Unto Mr. and Mrs. Dawson have been born five children and the family circle yet remains unbroken by the hand of death: Clarence married Edith Snyder, by whom he has one son, Harold, and they reside with his father. Ivan is at home. Sylvia is the wife of Hammond Deform, a resident of Dallas county, Iowa, and they have one daughter, Vera. Cora and Ruby, the younger members of the family, are at home.
Mr. and Mrs. Dawson had been married only about two years when they came to Dallas county and settled upon a quarter section of land in Colfax township, of which not an acre had been placed under the plow. There were many trials and hardships to be borne in developing the farm and Mr. Dawson says, “there were many blue days,” but he persevered, although in the early years he would gladly have sold out and returned to Illinois if he could have found a purchaser.
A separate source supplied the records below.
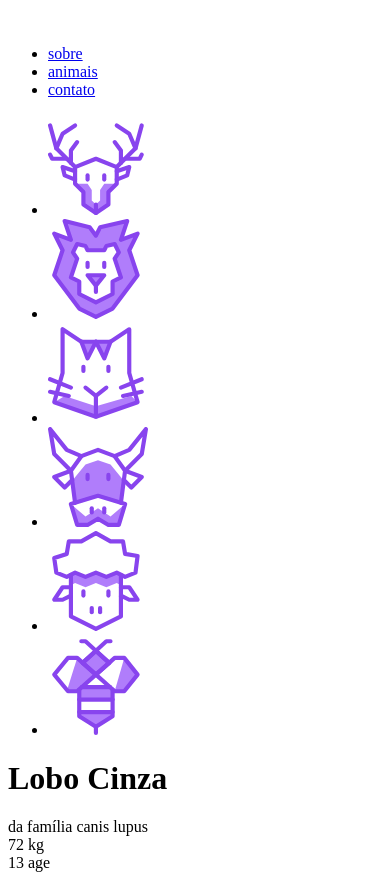
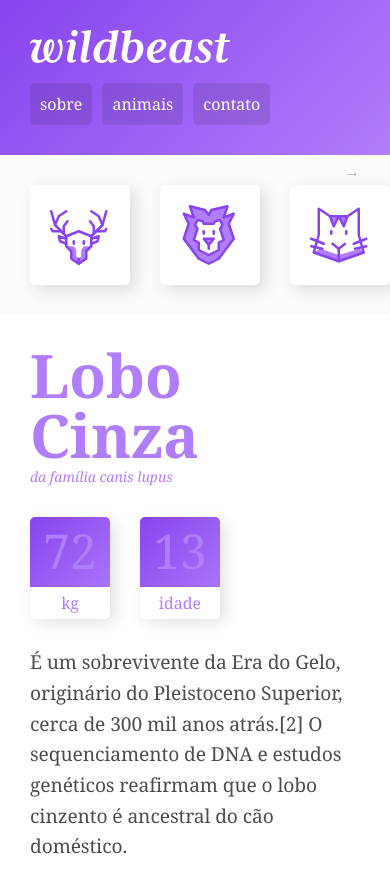
Before and after one commit to nonatodiego/WildBeast, a plain HTML site: page index.html in a window 390 px wide. Shown: the top 875 px of the page. Drawn offline with Linux system fonts and the light colour scheme.

Commit message:
final do projeto

```diff
--- a/css/style.css
+++ b/css/style.css
@@ -1,3 +1,335 @@
+body, p, h1, ul, li, blockquote {
+  padding: 0px;
+  margin: 0px
+}
+
+body {
+  font-family: "Volkorn", Georgia, serif;
+}
+
+li {
+  list-style: none;
+}
+
+a {
+  text-decoration: none;
+}
+
 img {
-	max-width: 100px;
+  display: block;
+  width: 100%;
+  border-radius: 5px;
 }
+
+/* GRID GERAL */
+
+.estrutura {
+  display: grid;
+  grid-template-columns: minmax(160px, 1fr) 3fr 300px;
+  grid-template-areas:
+    "header header header"
+    "sidenav content anuncios"
+    "footer footer footer"
+  ;
+}
+
+@media (max-width: 1200px) {
+  .estrutura {
+    grid-template-areas:
+      "header header header"
+      "sidenav content content"
+      "sidenav anuncios anuncios"
+      "footer footer footer"
+    ;
+  }
+}
+
+@media (max-width: 760px) {
+  .estrutura {
+    grid-template-columns: 100%;
+    grid-template-areas:
+      "header"
+      "sidenav"
+      "content"
+      "anuncios"
+      "footer"
+    ;
+  }
+}
+
+/*HEADER*/
+
+.header {
+  grid-area: header;
+  background: linear-gradient(135deg, #8844ee, #B07DFB);
+  padding: 30px;
+  display: grid;
+  grid-template-columns: 1fr auto;
+  align-items: center;
+}
+
+.logo {
+  max-width: 200px;
+}
+
+.header nav ul {
+  display: flex;
+  flex-wrap: wrap;
+}
+
+.header nav a {
+  display: block;
+  padding: 10px;
+  color: white;
+  font-size: 1.125em;
+  background: rgba(0,0,0,.1);
+  border-radius: 5px;
+  transition: 0.1s;
+}
+
+.header nav a:hover {
+  background: rgba(0,0,0,.5);
+}
+
+.header li + li {
+  margin-left: 30px;
+}
+
+@media (max-width: 760px) {
+  .header {
+    grid-template-columns: auto;
+  }
+  .logo {
+    margin-bottom: 20px;
+  }
+  .header nav a {
+    font-size: 1em;
+  }
+  .header li + li {
+    margin-left: 10px;
+  }
+}
+
+/*SIDENAV*/
+
+.sidenav {
+  grid-area: sidenav;
+  background: #fafbfc;
+  padding: 30px;
+}
+
+.sidenav li a {
+  display: block;
+  min-width: 60px;
+  max-width: 100px;
+  margin: 0 auto 30px auto;
+  background: white;
+  padding: 20px;
+  border-radius: 5px;
+  box-shadow: 5px 5px 15px 0px rgba(44,44,44,0.15);
+  transition: .1s ease-out;
+}
+
+.sidenav li a:hover {
+  background: #B07DFB;
+}
+
+@keyframes seta {
+  from {
+    right: 30px;
+  }
+  to {
+    right: 20px;
+  }
+}
+
+@media (max-width: 760px) {
+  .sidenav {
+    position: relative;
+    overflow-x: auto;
+    -webkit-overflow-scrolling: touch;
+    -ms-overflow-style: -ms-autohiding-scrollbar;
+  }
+  .sidenav::after {
+    content: '→';
+    position: absolute;
+    top: 5px;
+    right: 30px;
+    color: rgba(0,0,0,.3);
+    animation: seta .5s ease-in 0s infinite alternate;
+  }
+  .sidenav ul {
+    display: flex;
+  }
+  .sidenav li {
+    flex: 1 0 60px;
+  }
+  .sidenav {
+    padding: 0 30px;
+  }
+  .sidenav li a {
+    margin: 30px 30px 30px 0;
+  }
+}
+
+/*CONTENT*/
+
+.content {
+  grid-area: content;
+  max-width: 900px;
+  margin: 0 auto;
+  padding: 30px;
+  display: grid;
+  grid-template-columns: 1fr 1fr;
+  grid-gap: 30px;
+}
+
+@media (max-width: 600px) {
+  .content {
+    grid-template-columns: auto;
+  }
+}
+
+.col-wide {
+  grid-column: 1 / -1;
+}
+
+.imagem-1 {
+  grid-row: span 2;
+  align-self: end;
+}
+
+.item-2 {
+  align-self: end;
+}
+
+/*ESTILOS CONTENT*/
+
+p {
+  font-size: 1.2em;
+  line-height: 1.6;
+  letter-spacing: -0.005em;
+  color: rgba(0,0,0,.7);
+}
+
+.informacoes p + p{
+  margin-top: 30px;
+}
+
+/*TITULO*/
+
+.titulo {
+  color: #B07DFB;
+}
+
+.titulo h1 {
+  font-size: 3.75em;
+  line-height: 1;
+  font-weight: 700;
+}
+
+.titulo span {
+  font-size: 0.875em;
+  font-style: italic;
+}
+
+/*CARACTERISTICAS*/
+
+.caracteristicas {
+  display: flex;
+  align-items: flex-start;
+}
+
+.caracteristicas > div {
+  width: 80px;
+  text-align: center;
+  background: linear-gradient(135deg, #8844ee, #B07DFB);
+  border-radius: 5px;
+  box-shadow: 5px 5px 15px 0px rgba(44,44,44,0.15);
+  position: relative;
+}
+
+.caracteristicas > div:first-child {
+  margin-right: 30px;
+}
+
+.caracteristicas span {
+  display: block;
+  color: #B07DFB;
+}
+
+.numero {
+  font-size: 3em;
+  line-height: 1;
+  margin: 10px auto;
+}
+
+.rotulo {
+  background: white;
+  border-radius: 0 0 5px 5px;
+  padding: 5px 0;
+  position: relative;
+  top: 2px;
+}
+
+.destaque {
+  font-size: 0.875em;
+  color: #B07DFB;
+  max-width: 16em;
+}
+
+.citacao, .atributos {
+  align-self: start;
+  padding: 30px;
+  border-radius: 5px;
+  box-shadow: 5px 5px 15px 0px rgba(44,44,44,0.15);
+  background: linear-gradient(135deg, #8844ee, #B07DFB);
+}
+
+.citacao p {
+  font-size: 1.5em;
+  font-style: italic;
+  text-align: center;
+  color: white;
+  max-width: 500px;
+  margin: 0 auto;
+}
+
+.atributos li {
+  color: white;
+  font-family: Courier, monospace;
+  font-size: 1.125em;
+  padding: 15px;
+}
+
+.atributos li + li {
+  border-top: 2px solid #B07DFB;
+}
+
+
+
+
+/*ANUNCIOS*/
+
+.anuncios {
+  grid-area: anuncios;
+  background: #fafbfc;
+  display: grid;
+  align-content: start;
+  padding: 30px;
+  grid-gap: 30px;
+  grid-template-columns: repeat(auto-fit, minmax(150px, 1fr));
+}
+
+/*FOOTER*/
+
+.footer {
+  grid-area: footer;
+  background: linear-gradient(135deg, #8844ee, #B07DFB);
+}
+
+.footer p {
+  color: white;
+  text-align: center;
+  padding: 30px;
+}
--- a/index.html
+++ b/index.html
@@ -1,21 +1,22 @@
 <!DOCTYPE html>
 <html>
   <head>
-	<title>WildBeast</title>
-	<meta charset="utf-8">
+    <title>Wildbeast</title>
     <meta name="viewport" content="width=device-width, initial-scale=1, shrink-to-fit=no">
+    <link href="https://fonts.googleapis.com/css?family=Vollkorn:400,400i,700" rel="stylesheet">
     <link rel="stylesheet" href="css/style.css">
   </head>
   <body>
-	<div class="estutura">
+
+    <div class="estrutura">
 
       <header class="header">
-			<a href="#" class="logo"><img src="img/wildbeast.svg" alt="Wildbeast-logo"></a>
+        <a href="#" class="logo"><img src="img/wildbeast.svg" alt="Wildbeast"></a>
         <nav>
           <ul>
-					<li><a href="#">sobre</li>
-					<li><a href="#">animais</li>
-					<li><a href="#">contato</li>
+            <li><a href="#">sobre</a></li>
+            <li><a href="#">animais</a></li>
+            <li><a href="#">contato</a></li>
           </ul>
         </nav>
       </header>
@@ -44,23 +45,23 @@
           </div>
           <div>
             <span class="numero">13</span>
-					<span class="rotulo">age</span>
+            <span class="rotulo">idade</span>
           </div>
         </div>
 
-			<p>É um sobrevivente da Era do Gelo, originário do Pleistoceno Superior, cerca de 300 mil anos atrás.[2] O sequenciamento de DNA e estudos genéticos reafirmam que o lobo cinzento é ancestral do cão doméstico.</p>
+        <p class="col-wide">É um sobrevivente da Era do Gelo, originário do Pleistoceno Superior, cerca de 300 mil anos atrás.[2] O sequenciamento de DNA e estudos genéticos reafirmam que o lobo cinzento é ancestral do cão doméstico.</p>
 
-			<img src="img/wolf1.jpg" alt="lobo">
+        <img class="imagem-1" src="img/wolf1.jpg" alt="Wolf 1">
 
-			<p>É um sobrevivente da Era do Gelo, originário do Pleistoceno Superior, cerca de 300 mil anos atrás.[2] O sequenciamento de DNA e estudos.</p>
+        <p class="destaque">É um sobrevivente da Era do Gelo, originário do Pleistoceno Superior, cerca de 300 mil anos atrás.[2] O sequenciamento de DNA e estudos.</p>
 
-			<img src="img/wolf2.jpg" alt="lobo2">
+        <img class="imagem-2" src="img/wolf2.jpg" alt="Wolf 2">
 
         <p>O peso e tamanho dos lobos variam muito em todo o mundo, tendendo a aumentar proporcionalmente com a latitude, como previsto pela teoria de Christian Bergmann. Em geral, a altura, medida a partir dos ombros, varia de 60 a 95 centímetros.</p>
 
         <p>O peso varia geograficamente. Em média, os lobos europeus pesam 38,5 kg; os lobos da América do Norte, 36 kg; os lobos indianos e árabes, 25 kg.[7] Embora raros, lobos com mais de 77 kg foram encontrados no Alasca, Canadá,[8] e na antiga União Soviética.</p>
 
-			<blockquote class="citacao">
+        <blockquote class="citacao col-wide">
           <p>“Há algo no uivar do lobo que tira um homem do aqui e agora e o transporta para uma floresta da mente.”</p>
         </blockquote>
 
@@ -78,20 +79,22 @@
           <p>É um sobrevivente da Era do Gelo, originário do Pleistoceno Superior, cerca de 300 mil anos atrás.[2] O sequenciamento de DNA e estudos genéticos reafirmam que o lobo cinzento é ancestral do cão doméstico.</p>
         </div>
 
-			<img src="img/wolf3.jpg" alt="lobo 3">
+        <img class="col-wide" src="img/wolf3.jpg" alt="Wolf 3">
+
       </main>
 
       <aside class="anuncios">
         <div class="anuncio-item">
-				<img src="img/anuncio-1.jpg" align="anuncio 1">
+          <img src="img/anuncio-1.jpg" alt="Anuncio 1">
         </div>
+
         <div class="anuncio-item">
-				<img src="img/anuncio-2.jpg" align="anuncio 2">
+          <img src="img/anuncio-2.jpg" alt="Anuncio 2">
         </div>
       </aside>
 
       <footer class="footer">
-			<p>Diego Nonato © - 2019 | Alguns direitos Reservados</p>
+        <p>Diego Nonato © 2019. Alguns direitos reservados.</p>
       </footer>
 
     </div>
```
Lines whose indentation alone changed are shown as unchanged.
By hard work, honesty and good business ability, he has transformed that wild land into a beautiful Iowa farm and as his financial resources have increased, he has added to the property until he now owns two hundred and forty acres on which he lives and three hundred and twenty acres in Oklahoma. He certainly deserves much credit for his success as he started out in life empty-handed. Earnest toil has been his lot but this has been guided by sound business judgment and supplemented by keen sagacity until he is now numbered among the substantial agriculturists of the community, and his life record proves what may be accomplished when one has the will to do and dare. Mr. Dawson has served as a school director for a number of years and the cause of education finds in him a warm friend. In politics he is a republican and although he has never sought nor desired office he has always been true and loyal in matters of citizenship. Of genial manner and social disposition, it is a pleasure to meet and know him, and his life record should serve as a source of encouragement and inspiration to others for it proves that success is ambition’s answer.